Drawing on the wealth of material in the Tennessee State Library and Archives’ rich collections, this exhibit features items such as: 19th and 20th Century temperance literature (such as the 1902 temperance tract: The Saloon and Anarchy, the Two Worst Things in the World, Versus the United States of America), temperance songs from the Kenneth D. Rose Sheet Music Collection, the 1908 trademark registration by Lem Motlow (Jack Daniel’s nephew and business partner) for the phrase “Old No. 7,” and various pieces of Prohibition-related legislation from the records of the Tennessee General Assembly.
“The Prohibition era was a very interesting time in our state’s history,” Secretary of State Tre Hargett said. “This exhibit gives Tennesseans the opportunity to learn more about that era and the thinking and attitudes that led first to the passage of the 18th Amendment – and then later to its repeal.
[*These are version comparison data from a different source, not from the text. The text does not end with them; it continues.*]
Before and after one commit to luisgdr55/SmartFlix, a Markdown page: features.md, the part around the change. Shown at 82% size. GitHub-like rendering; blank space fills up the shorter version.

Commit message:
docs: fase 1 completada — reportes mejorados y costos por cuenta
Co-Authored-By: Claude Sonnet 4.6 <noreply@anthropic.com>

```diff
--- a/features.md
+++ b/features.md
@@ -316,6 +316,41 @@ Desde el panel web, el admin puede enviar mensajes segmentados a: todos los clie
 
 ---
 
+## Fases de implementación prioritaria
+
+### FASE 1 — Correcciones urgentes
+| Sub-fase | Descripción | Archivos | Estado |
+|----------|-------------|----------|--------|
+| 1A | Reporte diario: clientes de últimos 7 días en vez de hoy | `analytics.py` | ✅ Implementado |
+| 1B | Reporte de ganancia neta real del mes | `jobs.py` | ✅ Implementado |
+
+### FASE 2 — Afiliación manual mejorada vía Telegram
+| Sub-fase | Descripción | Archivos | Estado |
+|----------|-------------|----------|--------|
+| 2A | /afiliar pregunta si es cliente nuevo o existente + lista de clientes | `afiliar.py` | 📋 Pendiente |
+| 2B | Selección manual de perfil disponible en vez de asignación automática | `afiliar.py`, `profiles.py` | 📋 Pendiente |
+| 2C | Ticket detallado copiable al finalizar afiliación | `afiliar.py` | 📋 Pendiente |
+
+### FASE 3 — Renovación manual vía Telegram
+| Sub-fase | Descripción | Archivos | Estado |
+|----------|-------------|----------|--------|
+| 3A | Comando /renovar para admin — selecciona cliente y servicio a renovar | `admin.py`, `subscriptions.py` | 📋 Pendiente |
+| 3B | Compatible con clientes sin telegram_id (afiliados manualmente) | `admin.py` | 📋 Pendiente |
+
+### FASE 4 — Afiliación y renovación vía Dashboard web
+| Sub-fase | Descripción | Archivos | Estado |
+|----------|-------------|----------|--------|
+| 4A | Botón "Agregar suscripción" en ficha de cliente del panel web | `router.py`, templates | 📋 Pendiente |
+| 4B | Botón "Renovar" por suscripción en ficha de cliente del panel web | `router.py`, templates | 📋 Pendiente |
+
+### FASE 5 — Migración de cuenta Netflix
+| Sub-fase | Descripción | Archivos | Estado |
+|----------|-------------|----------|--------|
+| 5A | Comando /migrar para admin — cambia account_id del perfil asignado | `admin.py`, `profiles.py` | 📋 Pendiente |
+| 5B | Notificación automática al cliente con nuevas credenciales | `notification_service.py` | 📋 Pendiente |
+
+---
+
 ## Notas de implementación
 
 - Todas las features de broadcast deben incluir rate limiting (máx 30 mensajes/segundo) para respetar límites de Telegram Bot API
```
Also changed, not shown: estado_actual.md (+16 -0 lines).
I encourage those who are in the Nashville area to visit the exhibit at the State Library and Archives. For those who are unable to make the trip to Nashville, please check out the online version of the exhibit on our web site.”
The exhibit is free and open to the public during regular library hours. The Tennessee State Library and Archives is open from 8 a.m. until 4:30 p.m., Tuesdays through Saturdays.
The library is located at 403 7th Avenue North in downtown Nashville, just west of the State Capitol building. A limited amount of public parking is available around the library building.
The exhibit will remain available for viewing until the end of September.
The online version of the exhibit is available at http://www.tn.gov/tsla/exhibits/prohibition/index.htm.